WILKES-BARRE – From a quick glance, Kaitlin Chmielewski’s first grade classroom at Saint Nicholas/Saint Mary Catholic School in Wilkes-Barre might not have much in common with Debra Smith’s eighth grade literature class at Our Lady of Peace Catholic School in Clarks Green. However, when you look closer at how each teacher prepares and delivers their lessons, you notice striking similarities.
For the last two years, both teachers have been using a new tool – NWEA Assessments – to deliver differentiated instruction in their classroom, setting each individual student up for greater growth and success.
The assessments from NWEA – which stands for Northwest Evaluation Association – provide educators with valuable data on each student three times a year allowing them to measure a student’s growth over time. That data provides critical information that helps educators understand each student’s skills and abilities.
NWEA Assessments are currently being used at all 19 Catholic Schools in the Diocese of Scranton.
“It allows me to individualize my instruction to allow my students to grow much better than teaching a general lesson to the whole class,” Chmielewski said.
Chmielewski explained how the assessments help her teach each one of her first graders in a better way.
“If I see that Student A is struggling on their consonant-vowel-consonant words, I can make sure they’re working on those a little harder, whereas if Student B has already mastered that, I’m able to give them the opportunity to work on the next skill up,” she explained.
Debra Smith says the data she receives from the assessments is so specific; it really helps her focus on what every student in her classroom needs.
“It really helps me be a better teacher,” Smith admitted. “I really bought into it from the beginning.”
Students in grades K-8 take assessment tests in reading, language usage, math and science three times each school year – once in the fall, once in the winter and once in the spring. Ninth grade students also take the assessment in high school Algebra I.

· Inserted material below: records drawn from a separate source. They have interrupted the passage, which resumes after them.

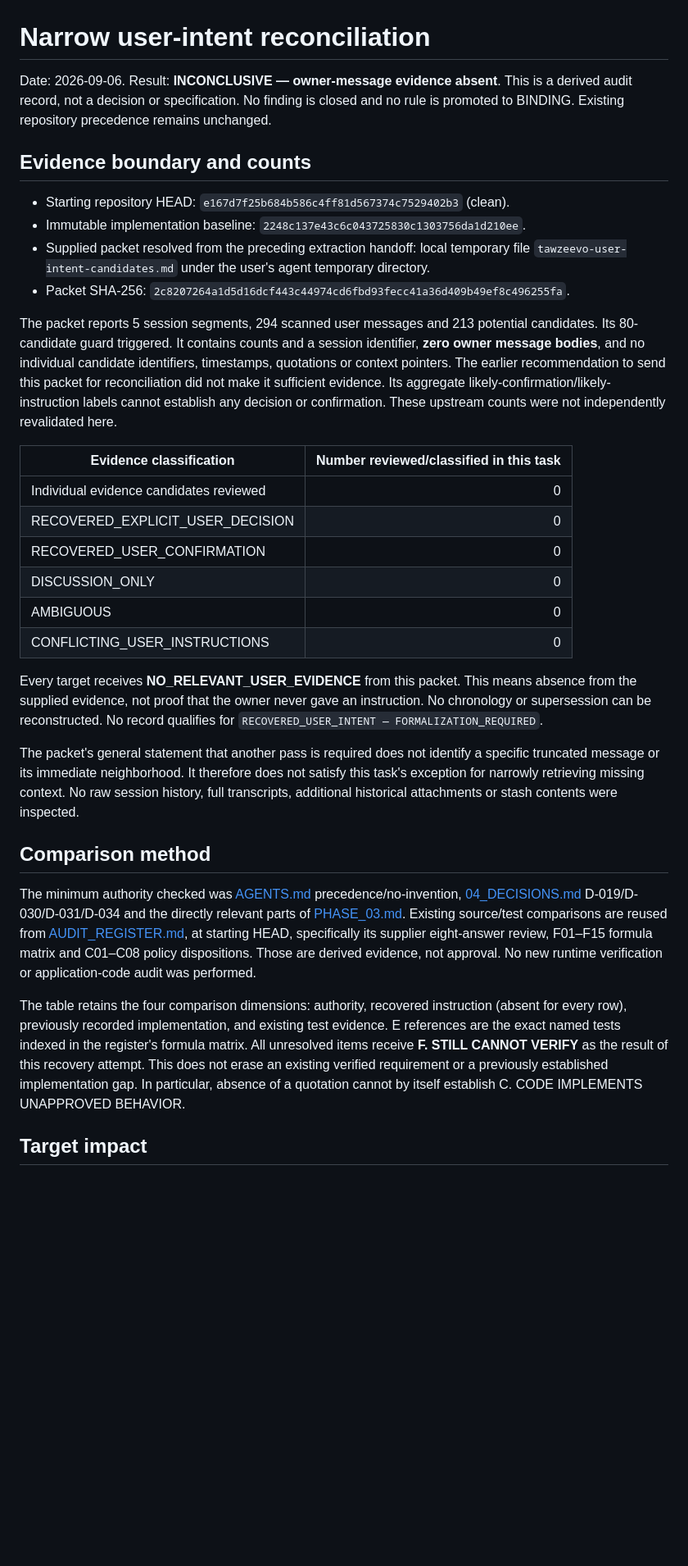
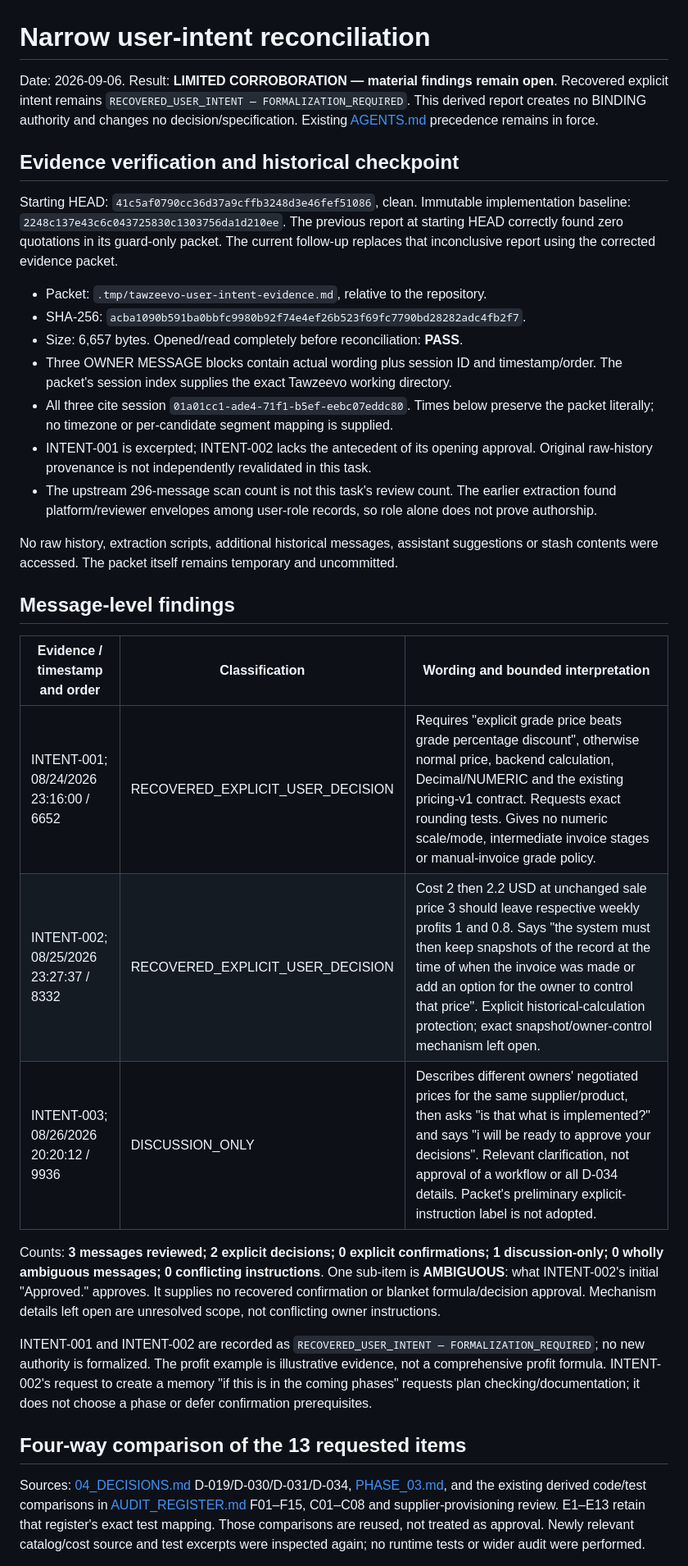
Before and after one commit to malik-halimeh/Tawzeevo, a Markdown page: docs/audits/USER_INTENT_RECOVERY.md, the part around one of its changes. Shown at 82% size. Drawn GitHub-style; blank space fills up the shorter version.

Commit message:
docs(audit): reconcile recovered owner intent

```diff
--- a/docs/audits/USER_INTENT_RECOVERY.md
+++ b/docs/audits/USER_INTENT_RECOVERY.md
@@ -1,58 +1,58 @@
 # Narrow user-intent reconciliation
 
-Date: 2026-09-06. Result: **INCONCLUSIVE — owner-message evidence absent**.
-This is a derived audit record, not a decision or specification. No finding is closed and
-no rule is promoted to BINDING. Existing repository precedence remains unchanged.
+Date: 2026-09-06. Result: **LIMITED CORROBORATION — material findings remain open**.
+Recovered explicit intent remains `RECOVERED_USER_INTENT — FORMALIZATION_REQUIRED`.
+This derived report creates no BINDING authority and changes no decision/specification.
+Existing [AGENTS.md](../../AGENTS.md) precedence remains in force.
 
-## Evidence boundary and counts
+## Evidence verification and historical checkpoint
 
-- Starting repository HEAD: `e167d7f25b684b586c4ff81d567374c7529402b3` (clean).
-- Immutable implementation baseline: `2248c137e43c6c043725830c1303756da1d210ee`.
-- Supplied packet resolved from the preceding extraction handoff: local temporary file
-  `tawzeevo-user-intent-candidates.md` under the user's agent temporary directory.
-- Packet SHA-256: `2c8207264a1d5d16dcf443c44974cd6fbd93fecc41a36d409b49ef8c496255fa`.
+Starting HEAD: `41c5af0790cc36d37a9cffb3248d3e46fef51086`, clean.
+Immutable implementation baseline: `2248c137e43c6c043725830c1303756da1d210ee`.
+The previous report at starting HEAD correctly found zero quotations in its guard-only packet.
+The current follow-up replaces that inconclusive report using the corrected evidence packet.
 
-The packet reports 5 session segments, 294 scanned user messages and 213 potential candidates.
-Its 80-candidate guard triggered. It contains counts and a session identifier, **zero owner
-message bodies**, and no individual candidate identifiers, timestamps, quotations or context
-pointers. The earlier recommendation to send this packet for reconciliation did not make it
-sufficient evidence. Its aggregate likely-confirmation/likely-instruction labels cannot establish
-any decision or confirmation. These upstream counts were not independently revalidated here.
+- Packet: `.tmp/tawzeevo-user-intent-evidence.md`, relative to the repository.
+- SHA-256: `acba1090b591ba0bbfc9980b92f74e4ef26b523f69fc7790bd28282adc4fb2f7`.
+- Size: 6,657 bytes. Opened/read completely before reconciliation: **PASS**.
+- Three OWNER MESSAGE blocks contain actual wording plus session ID and timestamp/order.
+  The packet's session index supplies the exact Tawzeevo working directory.
+- All three cite session `01a01cc1-ade4-71f1-b5ef-eebc07eddc80`.
+  Times below preserve the packet literally; no timezone or per-candidate segment mapping is supplied.
+- INTENT-001 is excerpted; INTENT-002 lacks the antecedent of its opening approval.
+  Original raw-history provenance is not independently revalidated in this task.
+- The upstream 296-message scan count is not this task's review count. The earlier extraction
+  found platform/reviewer envelopes among user-role records, so role alone does not prove authorship.
 
-| Evidence classification | Number reviewed/classified in this task |
-|---|---:|
-| Individual evidence candidates reviewed | 0 |
-| RECOVERED_EXPLICIT_USER_DECISION | 0 |
-| RECOVERED_USER_CONFIRMATION | 0 |
-| DISCUSSION_ONLY | 0 |
-| AMBIGUOUS | 0 |
-| CONFLICTING_USER_INSTRUCTIONS | 0 |
+No raw history, extraction scripts, additional historical messages, assistant suggestions or
+stash contents were accessed. The packet itself remains temporary and uncommitted.
 
-Every target receives **NO_RELEVANT_USER_EVIDENCE** from this packet. This means absence
-from the supplied evidence, not proof that the owner never gave an instruction. No chronology
-or supersession can be reconstructed. No record qualifies for
-`RECOVERED_USER_INTENT — FORMALIZATION_REQUIRED`.
+## Message-level findings
 
-The packet's general statement that another pass is required does not identify a specific
-truncated message or its immediate neighborhood. It therefore does not satisfy this task's
-exception for narrowly retrieving missing context. No raw session history, full transcripts,
-additional historical attachments or stash contents were inspected.
+| Evidence / timestamp and order | Classification | Wording and bounded interpretation |
+|---|---|---|
+| INTENT-001; 08/24/2026 23:16:00 / 6652 | RECOVERED_EXPLICIT_USER_DECISION | Requires "explicit grade price beats grade percentage discount", otherwise normal price, backend calculation, Decimal/NUMERIC and the existing pricing-v1 contract. Requests exact rounding tests. Gives no numeric scale/mode, intermediate invoice stages or manual-invoice grade policy. |
+| INTENT-002; 08/25/2026 23:27:37 / 8332 | RECOVERED_EXPLICIT_USER_DECISION | Cost 2 then 2.2 USD at unchanged sale price 3 should leave respective weekly profits 1 and 0.8. Says "the system must then keep snapshots of the record at the time of when the invoice was made or add an option for the owner to control that price". Explicit historical-calculation protection; exact snapshot/owner-control mechanism left open. |
+| INTENT-003; 08/26/2026 20:20:12 / 9936 | DISCUSSION_ONLY | Describes different owners' negotiated prices for the same supplier/product, then asks "is that what is implemented?" and says "i will be ready to approve your decisions". Relevant clarification, not approval of a workflow or all D-034 details. Packet's preliminary explicit-instruction label is not adopted. |
 
-## Comparison method
+Counts: **3 messages reviewed; 2 explicit decisions; 0 explicit confirmations;
+1 discussion-only; 0 wholly ambiguous messages; 0 conflicting instructions**.
+One sub-item is **AMBIGUOUS**: what INTENT-002's initial "Approved." approves.
+It supplies no recovered confirmation or blanket formula/decision approval.
+Mechanism details left open are unresolved scope, not conflicting owner instructions.
 
-The minimum authority checked was [AGENTS.md](../../AGENTS.md) precedence/no-invention,
-[04_DECISIONS.md](../../04_DECISIONS.md) D-019/D-030/D-031/D-034 and the directly relevant
-parts of [PHASE_03.md](../../PHASE_03.md). Existing source/test comparisons are reused from
-[AUDIT_REGISTER.md](AUDIT_REGISTER.md), at starting HEAD, specifically its supplier eight-answer
-review, F01–F15 formula matrix and C01–C08 policy dispositions. Those are derived evidence,
-not approval. No new runtime verification or application-code audit was performed.
+INTENT-001 and INTENT-002 are recorded as
+`RECOVERED_USER_INTENT — FORMALIZATION_REQUIRED`; no new authority is formalized.
+The profit example is illustrative evidence, not a comprehensive profit formula.
+INTENT-002's request to create a memory "if this is in the coming phases" requests plan
+checking/documentation; it does not choose a phase or defer confirmation prerequisites.
 
-The table retains the four comparison dimensions: authority, recovered instruction (absent for
-every row), previously recorded implementation, and existing test evidence. E references are
-the exact named tests indexed in the register's formula matrix. All unresolved items receive
-**F. STILL CANNOT VERIFY** as the result of this recovery attempt. This does not erase an
-existing verified requirement or a previously established implementation gap. In particular,
-absence of a quotation cannot by itself establish C. CODE IMPLEMENTS UNAPPROVED BEHAVIOR.
+## Four-way comparison of the 13 requested items
 
-## Target impact
+Sources: [04_DECISIONS.md](../../04_DECISIONS.md) D-019/D-030/D-031/D-034,
+[PHASE_03.md](../../PHASE_03.md), and the existing derived code/test comparisons in
+[AUDIT_REGISTER.md](AUDIT_REGISTER.md) F01–F15, C01–C08 and supplier-provisioning review.
+E1–E13 retain that register's exact test mapping. Those comparisons are reused, not treated
+as approval. Newly relevant catalog/cost source and test excerpts were inspected again;
+no runtime tests or wider audit were performed.
 
```
Also changed, not shown: other parts of docs/audits/USER_INTENT_RECOVERY.md (+64 -45 lines), docs/audits/AUDIT_REGISTER.md (+15 -6 lines).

“I noticed some of my kids weren’t as strong as I would have liked them to be in reading informational text, so I started adding more informational text into my curriculum so that was a wonderful way to identify that was what they needed,” Smith said.
Smith calls the new assessments a “game changer” when it comes to thinking about way lessons are taught.
“I can deliver direct instruction for the students but with that direct instruction, I can break them out into small groups and target specific needs. For the students who might not understand a concept that much, I can offer reinforcement activities and more instruction. For the students on the other end of the spectrum, I’m able to give them differentiated learning that is more challenging to them, that really expands their thinking. I’ll use different depth of knowledge questions,” she explained.
Kristen Donohue, Superintendent of Catholic Schools in the Diocese of Scranton, says no other local school district is using NWEA Assessments, so having this tool makes Catholic schools unique.
“Our real goal is to make sure all of our students are growing. We believe firmly that all students can grow and all students can learn,” Donohue explained.
Donohue recently visited several schools across the Diocese to see how teachers are utilizing the assessment data to help all students reach their God-given potential.
“It’s exciting. This type of planning is very different than years ago when a teacher would plan one lesson for an entire group of students,” she added. “The outcome is worth every second of planning because you are able to see each student access their education at an appropriate level and really maximum their time in the classroom. This assessment data is one piece that supports our teachers as they provide instruction at the readiness level of our students.”
Many school districts only rely on one standardized test at the end of the academic year and often the results are stale by the time an educator wants to use them. That is the difference between being “achievement-driven” versus “growth-driven.”
“This data is living. We’re continuing to use it and continuing to reflect upon it,” Donohue said.
Using the NWEA Assessment Tool is just another example of how Catholic Schools continue to raise the bar in terms of innovation, Jason Morrison, Diocesan Secretary for Catholic Education and Chief Executive Officer, explained.
“In the local area, we’re the only ones that are using this assessment tool and it gives us a greater understanding of each child,” Morrison said. “We owe it to students … We need to ensure that we are creating an environment that is faith-filled and academically excellent.”